Action item =>
Give back each line of the data exactly as it reads, minus the pictures.

Task inputs =>

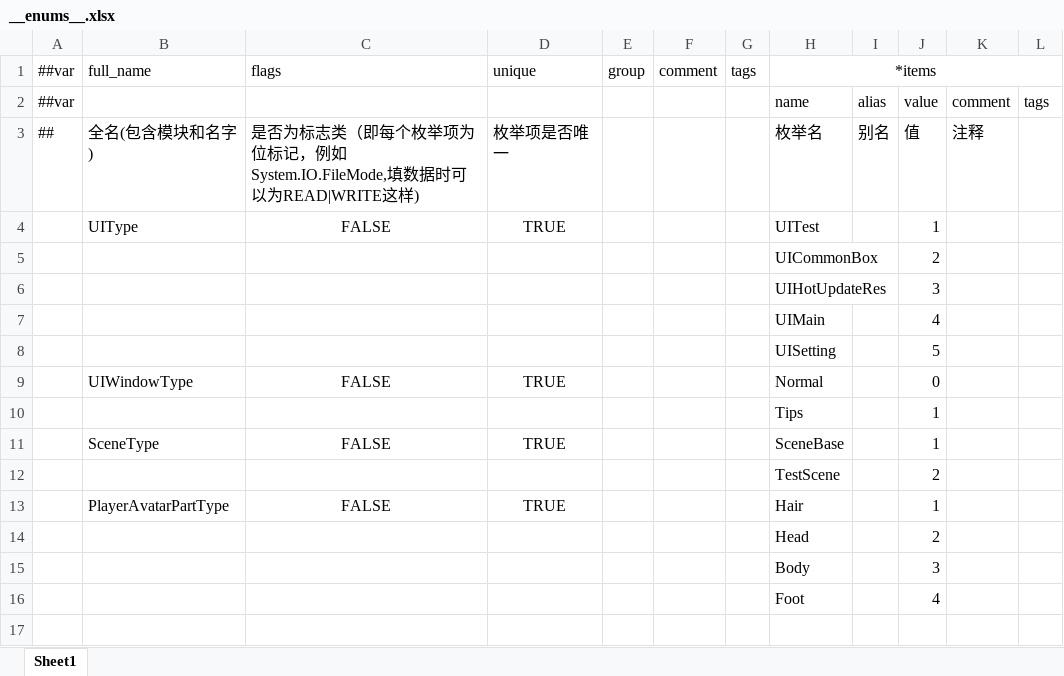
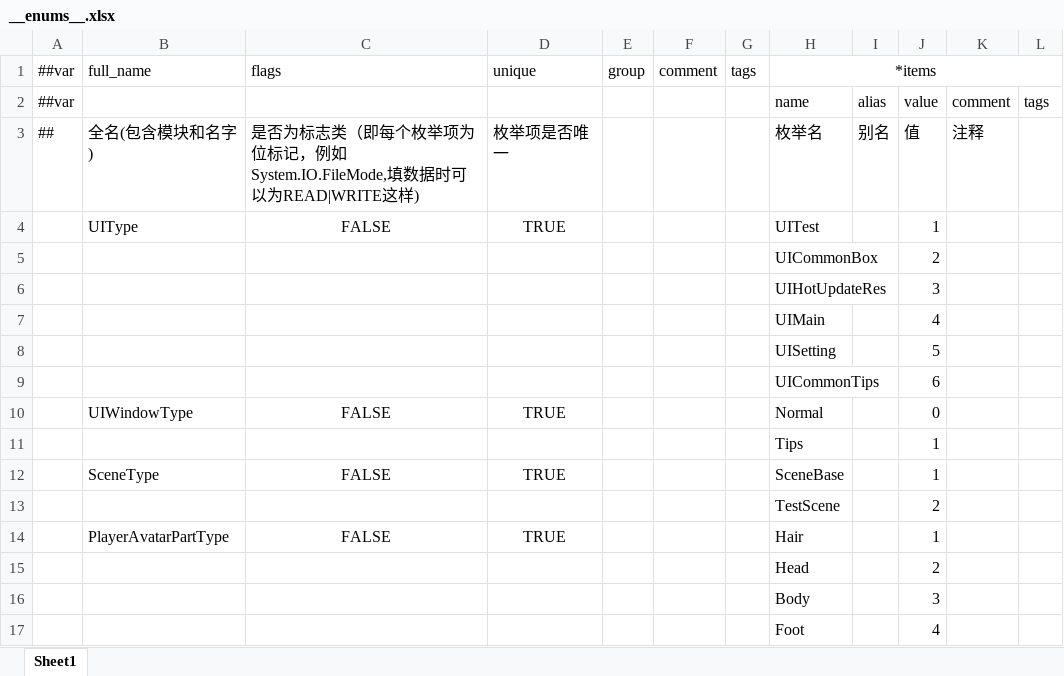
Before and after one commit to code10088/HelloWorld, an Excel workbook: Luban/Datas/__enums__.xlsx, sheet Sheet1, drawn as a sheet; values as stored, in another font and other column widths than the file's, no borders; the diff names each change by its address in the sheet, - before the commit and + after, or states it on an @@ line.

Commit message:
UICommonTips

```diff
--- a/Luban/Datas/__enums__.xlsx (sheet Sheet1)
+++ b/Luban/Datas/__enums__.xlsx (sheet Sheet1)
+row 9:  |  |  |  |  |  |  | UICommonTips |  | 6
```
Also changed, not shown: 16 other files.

Answer =>
Before and after one commit to code10088/HelloWorld, an Excel workbook: Luban/Datas/__enums__.xlsx, sheet Sheet1, drawn as a sheet; values as stored, in another font and other column widths than the file's, no borders; the diff names each change by its address in the sheet, - before the commit and + after, or states it on an @@ line.

Commit message:
UICommonTips

```diff
--- a/Luban/Datas/__enums__.xlsx (sheet Sheet1)
+++ b/Luban/Datas/__enums__.xlsx (sheet Sheet1)
+row 9:  |  |  |  |  |  |  | UICommonTips |  | 6
```
Also changed, not shown: 16 other files.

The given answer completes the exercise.